The ocean around the Galápagos Islands hosts thousands of female sperm whales and their calves that have organized into clans with their own dialects. (Mature males congregate in colder waters near the poles.) How these clans form has been something of a mystery until now.
A study published Tuesday in the journal Nature Communications suggests that culture—behaviors shared by group members—keeps these sperm whale clans together. Specifically, these deep-diving whales have a distinct series of clicks called codas they use to communicate during social interactions.

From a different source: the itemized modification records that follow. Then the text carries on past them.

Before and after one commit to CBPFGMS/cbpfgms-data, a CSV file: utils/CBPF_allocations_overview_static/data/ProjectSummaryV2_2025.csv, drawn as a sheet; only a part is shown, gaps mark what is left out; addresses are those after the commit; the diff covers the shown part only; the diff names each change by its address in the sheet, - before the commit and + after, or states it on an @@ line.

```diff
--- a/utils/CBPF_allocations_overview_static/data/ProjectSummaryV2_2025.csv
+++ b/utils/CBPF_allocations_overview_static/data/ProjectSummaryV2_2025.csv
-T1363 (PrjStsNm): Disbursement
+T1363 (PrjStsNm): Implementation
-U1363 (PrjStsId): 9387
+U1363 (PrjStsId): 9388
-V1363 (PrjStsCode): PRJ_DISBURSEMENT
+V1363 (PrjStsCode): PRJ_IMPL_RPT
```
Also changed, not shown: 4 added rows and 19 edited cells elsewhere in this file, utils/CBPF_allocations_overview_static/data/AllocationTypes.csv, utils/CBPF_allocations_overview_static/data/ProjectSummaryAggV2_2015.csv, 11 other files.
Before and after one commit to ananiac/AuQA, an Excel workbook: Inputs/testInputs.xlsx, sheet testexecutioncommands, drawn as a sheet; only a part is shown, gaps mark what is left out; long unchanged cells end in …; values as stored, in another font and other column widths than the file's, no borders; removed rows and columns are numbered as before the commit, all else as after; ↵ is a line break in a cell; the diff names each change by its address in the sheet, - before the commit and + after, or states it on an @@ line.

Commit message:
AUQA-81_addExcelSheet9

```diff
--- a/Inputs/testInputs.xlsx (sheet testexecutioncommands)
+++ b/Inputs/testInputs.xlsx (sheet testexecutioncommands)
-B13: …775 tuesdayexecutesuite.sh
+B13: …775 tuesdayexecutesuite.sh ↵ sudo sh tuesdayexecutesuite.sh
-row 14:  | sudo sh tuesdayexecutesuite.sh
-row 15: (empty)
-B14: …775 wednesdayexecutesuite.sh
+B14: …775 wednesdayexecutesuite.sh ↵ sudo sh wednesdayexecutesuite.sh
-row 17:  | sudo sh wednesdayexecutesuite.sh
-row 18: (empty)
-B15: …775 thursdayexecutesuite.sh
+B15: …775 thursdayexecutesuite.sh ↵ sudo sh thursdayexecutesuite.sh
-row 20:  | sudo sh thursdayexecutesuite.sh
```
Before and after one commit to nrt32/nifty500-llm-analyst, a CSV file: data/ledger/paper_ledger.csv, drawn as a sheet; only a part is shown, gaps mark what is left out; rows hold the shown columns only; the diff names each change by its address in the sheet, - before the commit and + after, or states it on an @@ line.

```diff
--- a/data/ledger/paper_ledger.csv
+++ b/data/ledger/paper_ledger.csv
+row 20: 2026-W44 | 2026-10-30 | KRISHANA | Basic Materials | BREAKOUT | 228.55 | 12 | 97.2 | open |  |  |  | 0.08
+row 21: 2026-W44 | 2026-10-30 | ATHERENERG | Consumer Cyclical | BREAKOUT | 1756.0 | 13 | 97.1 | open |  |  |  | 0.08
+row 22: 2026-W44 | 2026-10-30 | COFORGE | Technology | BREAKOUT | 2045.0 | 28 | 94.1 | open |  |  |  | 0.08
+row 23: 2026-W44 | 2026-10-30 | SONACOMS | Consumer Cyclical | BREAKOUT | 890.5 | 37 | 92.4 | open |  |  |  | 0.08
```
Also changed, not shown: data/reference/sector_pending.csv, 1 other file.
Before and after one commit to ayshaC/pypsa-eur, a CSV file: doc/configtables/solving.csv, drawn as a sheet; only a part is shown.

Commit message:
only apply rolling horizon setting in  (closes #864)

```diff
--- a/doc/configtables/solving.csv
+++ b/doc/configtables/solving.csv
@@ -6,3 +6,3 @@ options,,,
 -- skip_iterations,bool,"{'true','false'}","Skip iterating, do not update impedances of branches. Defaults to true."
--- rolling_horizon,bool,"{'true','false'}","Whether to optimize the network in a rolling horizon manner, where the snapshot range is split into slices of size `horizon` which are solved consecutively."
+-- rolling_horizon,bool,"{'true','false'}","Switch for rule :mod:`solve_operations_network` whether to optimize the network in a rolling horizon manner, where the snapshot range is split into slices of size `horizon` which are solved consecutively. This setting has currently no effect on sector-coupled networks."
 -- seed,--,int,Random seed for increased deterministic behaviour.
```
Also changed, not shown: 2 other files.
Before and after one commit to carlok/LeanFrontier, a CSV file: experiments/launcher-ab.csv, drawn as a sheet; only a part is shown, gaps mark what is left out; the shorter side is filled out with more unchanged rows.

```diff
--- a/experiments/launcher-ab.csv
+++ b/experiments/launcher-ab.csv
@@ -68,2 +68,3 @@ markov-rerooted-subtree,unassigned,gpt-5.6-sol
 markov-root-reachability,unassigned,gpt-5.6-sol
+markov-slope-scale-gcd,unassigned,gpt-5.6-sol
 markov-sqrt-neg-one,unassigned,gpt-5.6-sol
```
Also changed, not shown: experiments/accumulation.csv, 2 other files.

Sperm whales with similar behaviors spend time together, and they pick up vocalizations from each other. Scientists call this social learning. Whales that "speak the same language" stick together, giving rise to the clans that researchers have observed for more than 30 years.